Devolution means more targeted funding resources to Greater Lincolnshire aligned with the powers devolved.
Devolution means that spending priority decisions are made locally.
Devolution is not new. Areas that already have devolution include Manchester, Tees Valley and Cornwall.
In 2021 the Government invited local leaders to bring forward bold plans for devolving powers to local areas and to work together to help level up the UK. In February 2022, the Government's Levelling Up White Paper set out a framework for devolution. Council leaders across Greater Lincolnshire are now working together to develop plans to enable Lincolnshire to reach its full potential.
If devolution is right for Greater Lincolnshire, the Government would transfer some of its powers, services, and budgets through a Lincolnshire Deal to enable integration with existing services and target them to local need and economic growth.
Devolution shifts three types of power to local leaders
- Full devolution of budgets to include decision making and accountability for delivery to meet local need
- Joint commissioning of services designed to fit local need & shared responsibility with Government for delivery

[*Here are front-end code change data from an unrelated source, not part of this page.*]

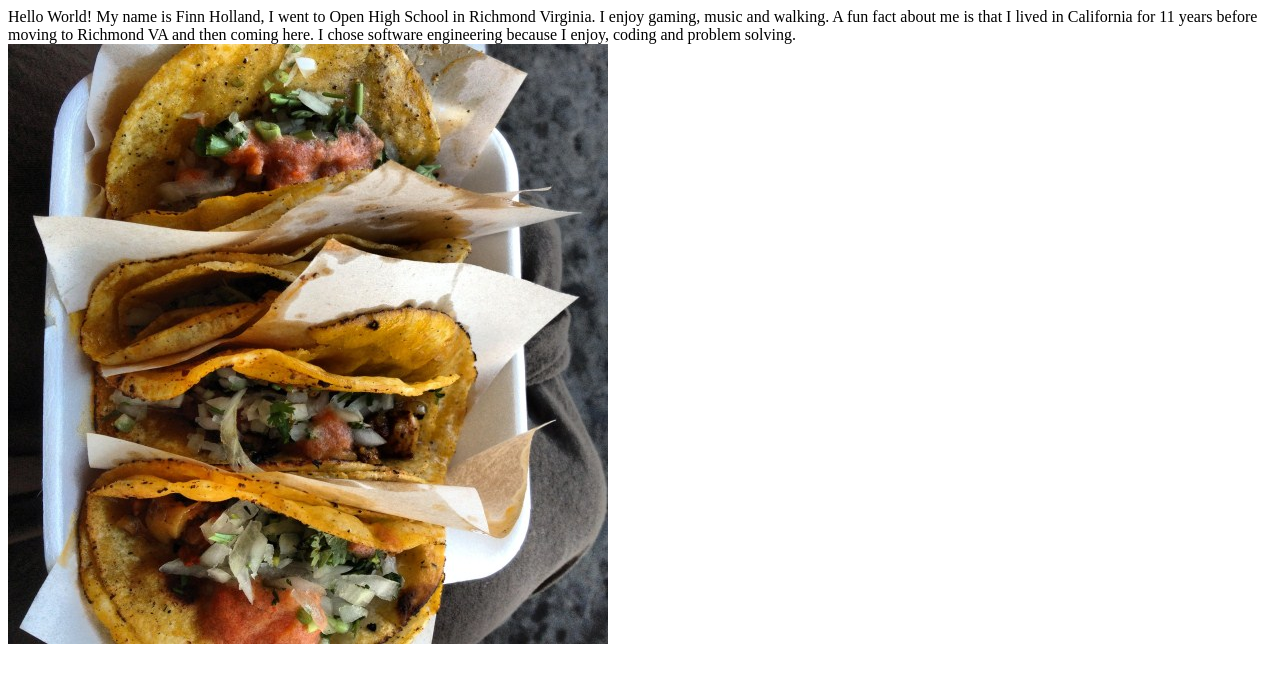
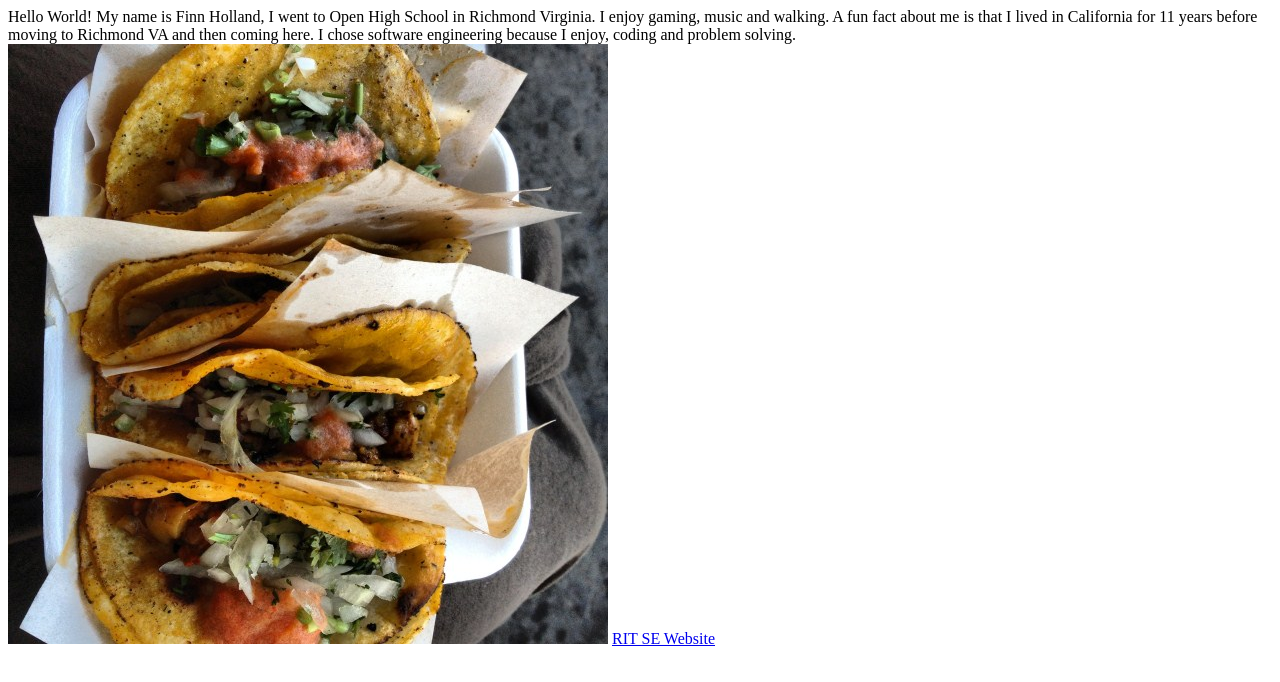
Before and after one commit to FinnH-SofEng/FinnH-SofEng.github.io, a plain HTML site: page index.html in a window 1280 px wide. Drawn offline with Linux system fonts and the light colour scheme.

Commit message:
link test 2

```diff
--- a/index.html
+++ b/index.html
@@ -5,4 +5,4 @@ Hello World!
 A fun fact about me is that I lived in California for 11 years before moving to Richmond VA and then coming here. I chose software engineering because I enjoy, coding and problem solving.
 
 <img src="images/blz2013_sanignacio-24.png" alt="Favorite Food">
-<a href="https://www.rit.edu/computing/department-software-engineering"></a>
+<a href="https://www.rit.edu/computing/department-software-engineering">RIT SE Website</a>
```
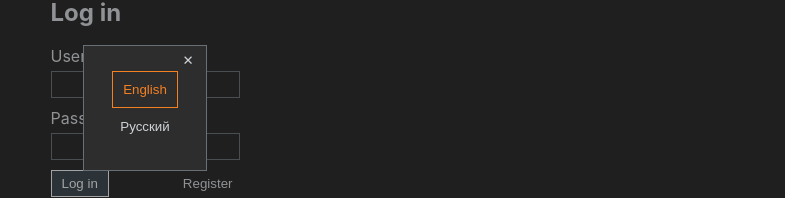
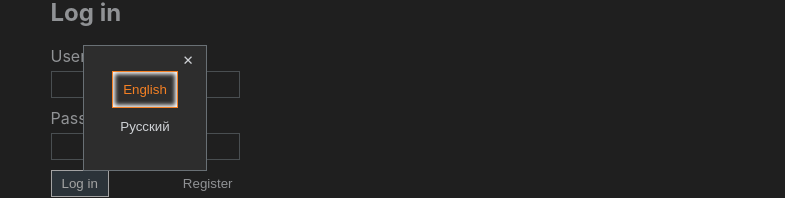
Before and after one commit to blrop/activities-calendar, a React (Create React App) app in the folder frontend/: page / in a window 1280 px wide. Both pictures are taken after a click on the button "Change Language". Shown: the part 292-490 px from the top of the page, without its empty margins (495-1280 px from the left). Built offline with nearby package versions, Linux system fonts and the light colour scheme; no server answers.

Commit message:
highlight selected language

```diff
--- a/frontend/src/components/LangSelector/LangSelector.js
+++ b/frontend/src/components/LangSelector/LangSelector.js
@@ -1,11 +1,15 @@
-import React, { useRef, useEffect } from 'react';
+import React, { useRef, useEffect, useContext } from 'react';
 import PropTypes from 'prop-types';
+import classNames from 'classnames';
 
+import { LanguageContext } from "~/components/App";
 import { AVAILABLE_LANGUAGES } from "~/constants";
 
 import './LangSelector.scss';
 
 export default function LangSelector({ onSelect }) {
+    const currentLangCode = useContext(LanguageContext);
+
     return (
         <div className="lang-selector">
             {AVAILABLE_LANGUAGES.map((item, index) => (
@@ -15,6 +19,7 @@ export default function LangSelector({ onSelect }) {
                     name={item.name}
                     code={item.code}
                     onClickCallback={onSelect}
+                    currentLangCode={currentLangCode}
                 />
             ))}
         </div>
@@ -25,7 +30,7 @@ LangSelector.propTypes = {
     onSelect: PropTypes.func.isRequired,
 };
 
-function LangSelectorItem({ code, name, onClickCallback, index }) {
+function LangSelectorItem({ code, name, onClickCallback, index, currentLangCode }) {
     const r = useRef(null);
 
     useEffect(() => {
@@ -36,7 +41,10 @@ function LangSelectorItem({ code, name, onClickCallback, index }) {
 
     return (
         <button
-            className="lang-selector__item"
+            className={classNames(
+                "lang-selector__item",
+                { "lang-selector__item--selected": (code === currentLangCode) }
+            )}
             onClick={onClick}
             ref={index === 0 ? r : null}
         >
@@ -53,6 +61,7 @@ LangSelectorItem.propTypes = {
     code: PropTypes.string.isRequired,
     name: PropTypes.string.isRequired,
     index: PropTypes.number.isRequired,
+    currentLangCode: PropTypes.string.isRequired,
 
     onClickCallback: PropTypes.func.isRequired,
 };
--- a/frontend/src/components/LangSelector/LangSelector.scss
+++ b/frontend/src/components/LangSelector/LangSelector.scss
@@ -6,5 +6,9 @@
     &__item {
         padding: 10px;
         display: block;
+
+        &--selected {
+            box-shadow: 0 0 4px 2px white inset;
+        }
     }
 }
```
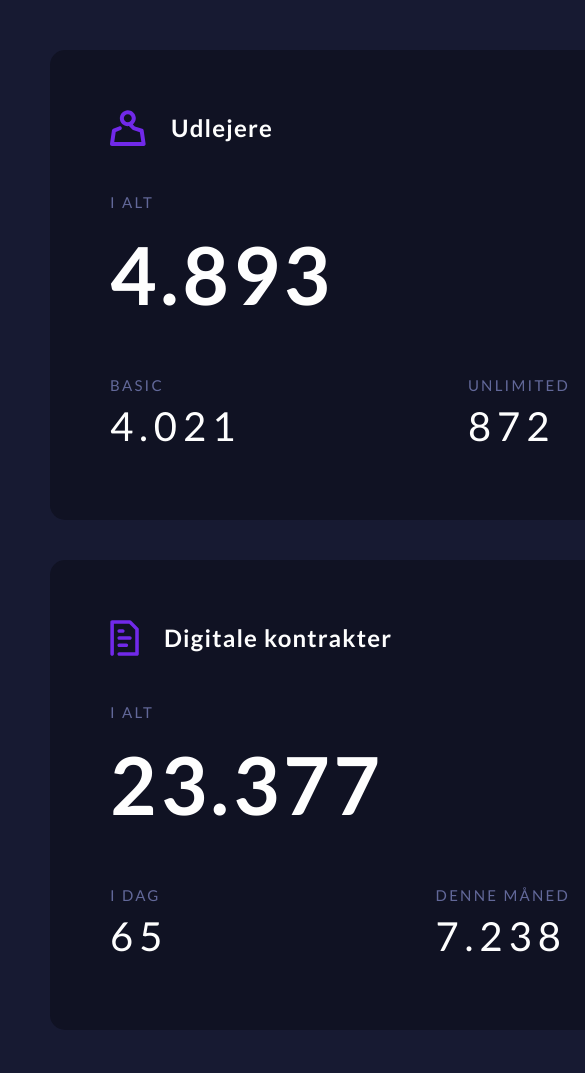
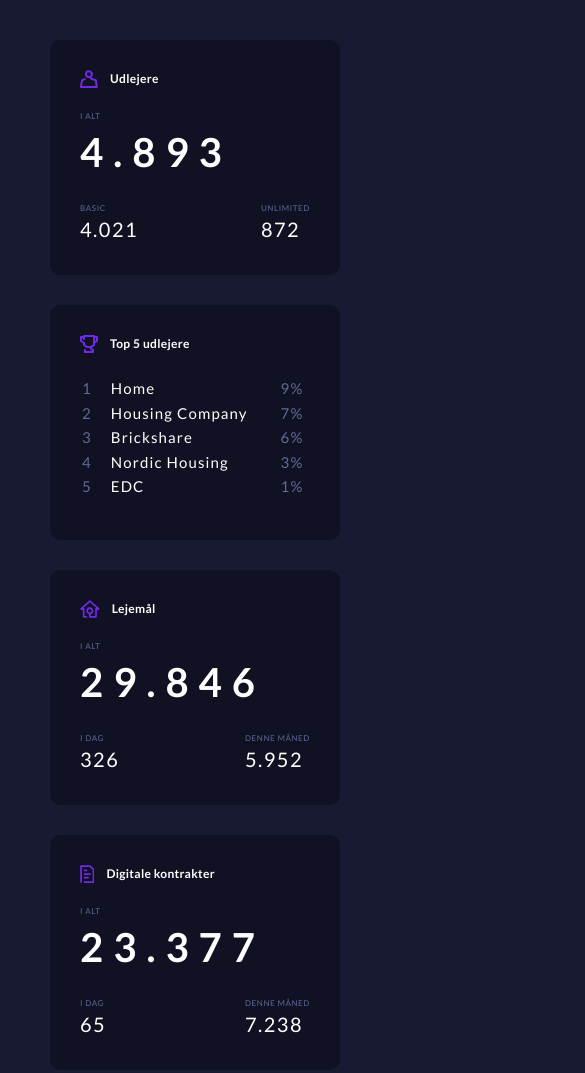
Before and after one commit to w-gluza/TVdashFlex, a plain HTML site: page index.html in a window 390 px wide. Shown: the top 1073 px of the page, 585 px wide, since content can reach past the window. Drawn offline with Linux system fonts and the light colour scheme.

Commit message:
responsivness added

```diff
--- a/style.css
+++ b/style.css
@@ -185,3 +185,82 @@ h2 {
     background-color: #101223;
   }
 }
+
+@media only screen and (max-width: 1920px) {
+  .container {
+    display: grid;
+    width: 100%;
+    justify-content: center;
+  }
+  .flex__container {
+    display: grid;
+    width: max-content;
+    grid-gap: 10px;
+    grid-template-columns: 1fr 1fr 1fr;
+  }
+  .col {
+    -webkit-box-flex: 1;
+    -ms-flex: 1;
+    flex: 1;
+    min-width: 290px;
+    max-width: 290px;
+    min-height: 235px;
+    max-height: 235px;
+    margin: 10px;
+    background-color: #101223;
+    padding: 30px;
+    border-radius: 10px;
+  }
+
+  h2 {
+    font-size: 12px;
+    letter-spacing: 0.025em;
+    margin-left: 12px;
+  }
+  .heading {
+    margin-bottom: 22px;
+  }
+  .card__footer {
+    margin-top: 20px;
+  }
+  .card__footer-item {
+    margin-right: 20px;
+  }
+  .data {
+    font-size: 40px;
+    letter-spacing: 0.25em;
+  }
+  .paragraph {
+    font-size: 20px;
+    letter-spacing: 0.075em;
+    color: #fefefe;
+  }
+
+  .paragraph__small {
+    font-size: 8px;
+    letter-spacing: 0.075em;
+  }
+
+  .list__items {
+    font-size: 15px;
+    letter-spacing: 0.075em;
+  }
+
+  .list__items-modify {
+    padding-left: 15px;
+  }
+  .svg__container {
+    height: 18px;
+  }
+}
+
+@media only screen and (max-width: 960px) {
+  .flex__container {
+    grid-template-columns: 1fr 1fr;
+  }
+}
+@media only screen and (max-width: 780px) {
+  .flex__container {
+    grid-template-columns: 1fr;
+  }
+}
```
Also changed, not shown: dashboard_design.jpg (added), 1 other file.
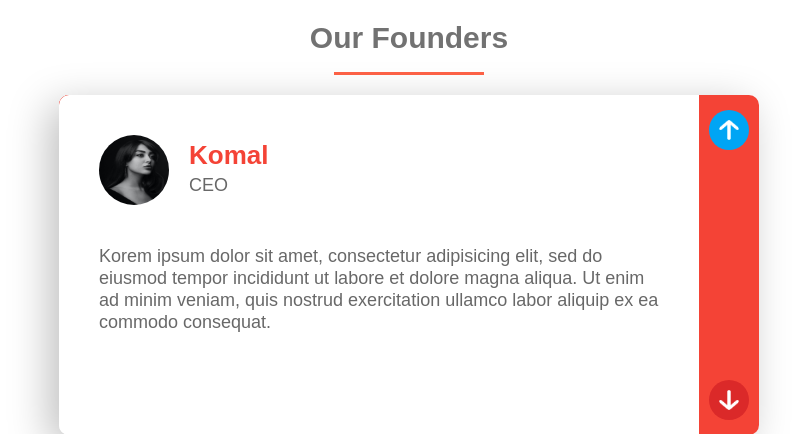
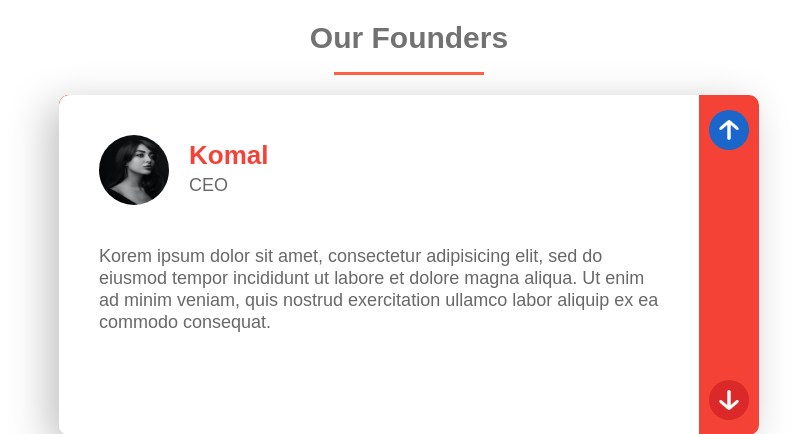
Before and after one commit to Avkr2021/Super-market, a PHP site: page / in a window 1280 px wide, while the restyled element is pressed. Shown: the part 2618-3052 px from the top of the page, without its empty margins (231-1028 px from the left). Run offline with PHP 8.4, Linux system fonts and the light colour scheme.

Commit message:
Update homee.css

```diff
--- a/homee.css
+++ b/homee.css
@@ -485,7 +485,7 @@ transform: rotate(-90deg);
 }
 
 .sidebar img:active {
-  background: #00a5f4;
+  background: #1b66ca;
 }
 
 .card::before {
```
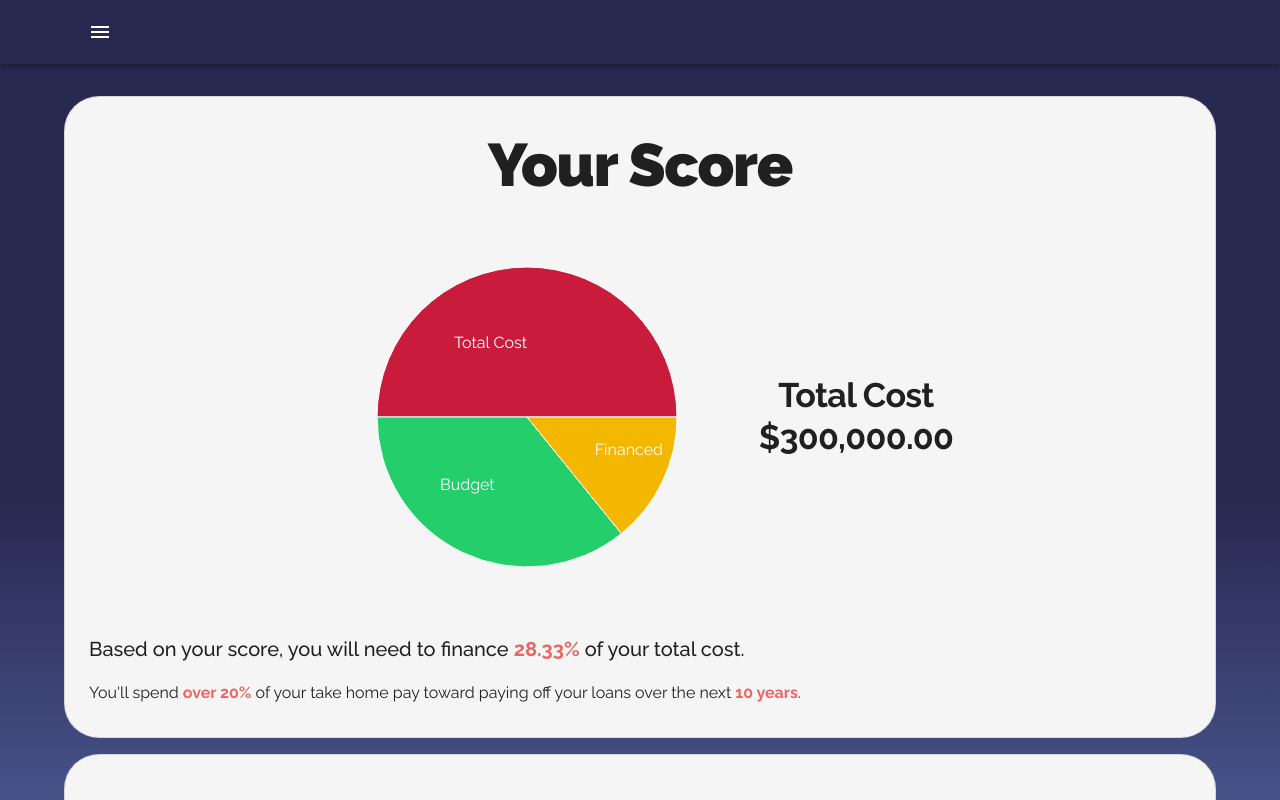
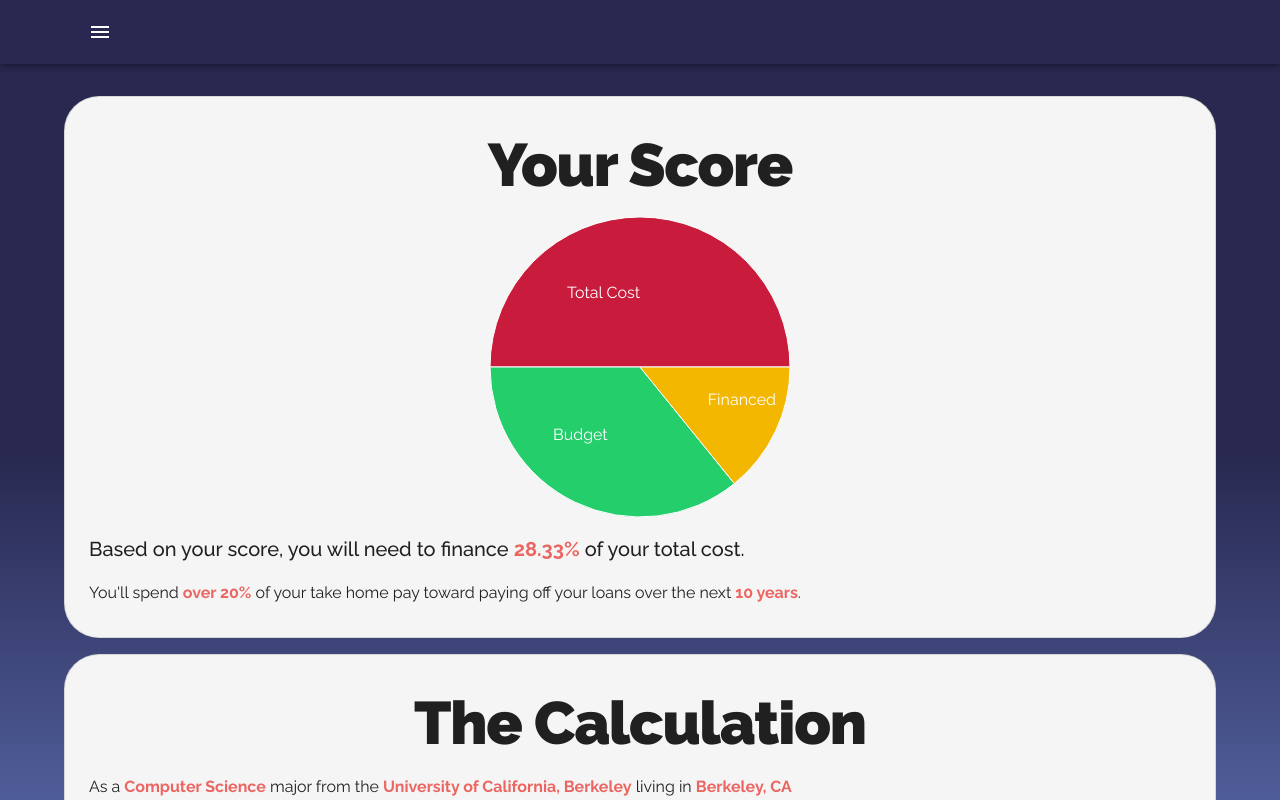
Before and after one commit to JohnRader/tuition-calculator, a Next.js app: page /report in a window 1280 px wide. Shown: the top 800 px of the page. Built offline with nearby package versions, Linux system fonts and the light colour scheme.

Commit message:
more cleanup

```diff
--- a/src/components/PieChart/index.tsx
+++ b/src/components/PieChart/index.tsx
@@ -1,71 +1,6 @@
-import React, { PureComponent, useCallback, useState } from 'react';
 import {
-  PieChart, Pie, Sector, Cell, ResponsiveContainer,
+  PieChart, Pie, Cell, ResponsiveContainer,
 } from 'recharts';
-import { Typography, Box } from '@mui/material';
-import { theme } from '@/styles/theme';
-import { formatCurrency } from '@/utils';
-
-// const renderActiveShape = (props: RenderActiveShapeProps) => {
-//   const {
-//     cx, cy, innerRadius, outerRadius, startAngle, endAngle, payload,
-//   } = props;
-
-//   return (
-//     <>
-//       <Sector
-//         cx={cx}
-//         cy={cy}
-//         innerRadius={innerRadius}
-//         outerRadius={outerRadius}
-//         startAngle={startAngle}
-//         endAngle={endAngle}
-//         fill={payload.color}
-//       />
-//       <Sector
-//         cx={cx}
-//         cy={cy}
-//         startAngle={startAngle}
-//         endAngle={endAngle}
-//         innerRadius={outerRadius + 6}
-//         outerRadius={outerRadius + 10}
-//         fill={payload.color}
-//       />
-//     </>
-//   );
-// };
-
-// export default function DonutChart({ slices }: { slices: DonutChartSlice[] }) {
-
-//   return (
-//     <Box sx={{
-//       display: 'flex',
-//       flexDirection: 'column',
-//       alignItems: 'center',
-//     }}
-//     >
-//       <Typography variant="h5" component="h2">
-//         {slices[activeIndex].name}
-//       </Typography>
-
-//       <PieChart width={235} height={235}>
-//         <Pie
-//           activeIndex={activeIndex}
-//           activeShape={renderActiveShape}
-//           data={slices}
-//           cx="50%"
-//           cy="50%"
-//           innerRadius={60}
-//           outerRadius={80}
-//           fill={theme.palette.primary.main}
-//           dataKey="value"
-//           onMouseEnter={onDonutEnter}
-//         />
-//       </PieChart>
-
-//     </Box>
-//   );
-// }
 
 const RADIAN = Math.PI / 180;
 
@@ -100,14 +35,9 @@ interface PieChartSlice {
   name: string; value: number; color: string;
 }
 export default function CustomPieChart({ slices }: { slices: PieChartSlice[] }) {
-  const [activeIndex, setActiveIndex] = useState(0);
-
-  const onPieEnter = useCallback((_: any, index: number) => {
-    setActiveIndex(index);
-  }, [setActiveIndex]);
   return (
-    <Box display="flex" alignItems="center" justifyContent="center" gap={4}>
-      <PieChart width={400} height={400}>
+    <ResponsiveContainer height="100%" width="100%">
+      <PieChart width={300} height={300}>
         <Pie
           data={slices}
           cx="50%"
@@ -117,22 +47,13 @@ export default function CustomPieChart({ slices }: { slices: PieChartSlice[] })
           outerRadius={150}
           fill="#8884d8"
           dataKey="value"
-          onMouseEnter={onPieEnter}
         >
           {slices.map((slice) => (
             <Cell key={`cell-${slice.name}`} fill={slice.color} />
           ))}
         </Pie>
       </PieChart>
-      <Box display="flex" flexDirection="column" alignItems="center">
-        <Typography variant="h4" component="h2">
-          {slices[activeIndex].name}
-        </Typography>
-        <Typography variant="h4" component="h2">
-          {formatCurrency(slices[activeIndex].value)}
-        </Typography>
-      </Box>
-    </Box>
+    </ResponsiveContainer>
 
   );
 }
--- a/src/pages/_app.tsx
+++ b/src/pages/_app.tsx
@@ -1,6 +1,7 @@
 import '@/styles/globals.css';
 import { ThemeProvider } from '@mui/material';
 import { useRouter } from 'next/router';
+import Head from 'next/head';
 import type { AppProps } from 'next/app';
 
 import { theme } from '@/styles/theme';
@@ -12,6 +13,10 @@ export default function App({ Component, pageProps }: AppProps) {
 
   return (
     <ThemeProvider theme={theme}>
+      <Head>
+        <meta charSet="utf-8" />
+        <meta name="viewport" content="width=device-width, initial-scale=1" />
+      </Head>
       { showHeader(router.pathname as Route) && <AppHeader />}
       <Component {...pageProps} />
     </ThemeProvider>
--- a/src/pages/_document.tsx
+++ b/src/pages/_document.tsx
@@ -6,8 +6,6 @@ export default function Document() {
   return (
     <Html lang="en">
       <Head>
-        <meta charSet="utf-8" />
-        <meta name="viewport" content="width=device-width, initial-scale=1" />
         <link rel="icon" href="/favicon.ico" />
         <link rel="preconnect" href="https://fonts.googleapis.com" />
         <link rel="preconnect" href="https://fonts.gstatic.com" crossOrigin="true" />
--- a/src/pages/report/index.tsx
+++ b/src/pages/report/index.tsx
@@ -61,8 +61,9 @@ function ReportOverview({ results }: { results: ReportResults }) {
         }}
       >
         <Typography variant="h2" align="center"> Your Score </Typography>
-
-        <PieChart slices={ResultsChartData} />
+        <Box height="300px" display="flex">
+          <PieChart slices={ResultsChartData} />
+        </Box>
 
         <Typography variant="h6" component="h2">
           Based on your score, you will need to finance
```
Also changed, not shown: src/components/TuitionROIForm/utils.ts (+20 -9 lines).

- Piloting innovation and funding to develop new approaches to changing local needs.
Securing a Lincolnshire Deal is a complex process which will take time, and involve local authorities working together, along with business bodies.